Extracted records
"""

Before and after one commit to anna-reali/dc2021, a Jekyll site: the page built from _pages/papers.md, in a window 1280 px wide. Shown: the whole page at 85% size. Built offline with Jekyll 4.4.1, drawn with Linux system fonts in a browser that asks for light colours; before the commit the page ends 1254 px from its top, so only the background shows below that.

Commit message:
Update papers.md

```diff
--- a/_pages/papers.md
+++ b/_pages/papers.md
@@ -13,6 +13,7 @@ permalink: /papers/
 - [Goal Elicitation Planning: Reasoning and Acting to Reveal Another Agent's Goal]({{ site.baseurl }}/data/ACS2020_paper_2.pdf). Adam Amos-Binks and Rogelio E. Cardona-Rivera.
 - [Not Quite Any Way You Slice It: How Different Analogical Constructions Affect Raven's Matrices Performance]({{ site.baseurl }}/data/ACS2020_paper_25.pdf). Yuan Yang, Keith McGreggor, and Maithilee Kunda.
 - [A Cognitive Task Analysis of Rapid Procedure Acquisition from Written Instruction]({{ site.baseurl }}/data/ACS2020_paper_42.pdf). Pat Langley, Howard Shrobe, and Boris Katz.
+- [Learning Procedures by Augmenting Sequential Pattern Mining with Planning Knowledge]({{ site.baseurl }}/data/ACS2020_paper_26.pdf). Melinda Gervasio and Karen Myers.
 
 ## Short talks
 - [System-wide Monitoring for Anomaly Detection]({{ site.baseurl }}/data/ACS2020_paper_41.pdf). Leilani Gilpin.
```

"""

Exercise prompt -> Restate each record word for word.

Response for this exercise ->
Before and after one commit to anna-reali/dc2021, a Jekyll site: the page built from _pages/papers.md, in a window 1280 px wide. Shown: the whole page at 85% size. Built offline with Jekyll 4.4.1, drawn with Linux system fonts in a browser that asks for light colours; before the commit the page ends 1254 px from its top, so only the background shows below that.

Commit message:
Update papers.md

```diff
--- a/_pages/papers.md
+++ b/_pages/papers.md
@@ -13,6 +13,7 @@ permalink: /papers/
 - [Goal Elicitation Planning: Reasoning and Acting to Reveal Another Agent's Goal]({{ site.baseurl }}/data/ACS2020_paper_2.pdf). Adam Amos-Binks and Rogelio E. Cardona-Rivera.
 - [Not Quite Any Way You Slice It: How Different Analogical Constructions Affect Raven's Matrices Performance]({{ site.baseurl }}/data/ACS2020_paper_25.pdf). Yuan Yang, Keith McGreggor, and Maithilee Kunda.
 - [A Cognitive Task Analysis of Rapid Procedure Acquisition from Written Instruction]({{ site.baseurl }}/data/ACS2020_paper_42.pdf). Pat Langley, Howard Shrobe, and Boris Katz.
+- [Learning Procedures by Augmenting Sequential Pattern Mining with Planning Knowledge]({{ site.baseurl }}/data/ACS2020_paper_26.pdf). Melinda Gervasio and Karen Myers.
 
 ## Short talks
 - [System-wide Monitoring for Anomaly Detection]({{ site.baseurl }}/data/ACS2020_paper_41.pdf). Leilani Gilpin.
```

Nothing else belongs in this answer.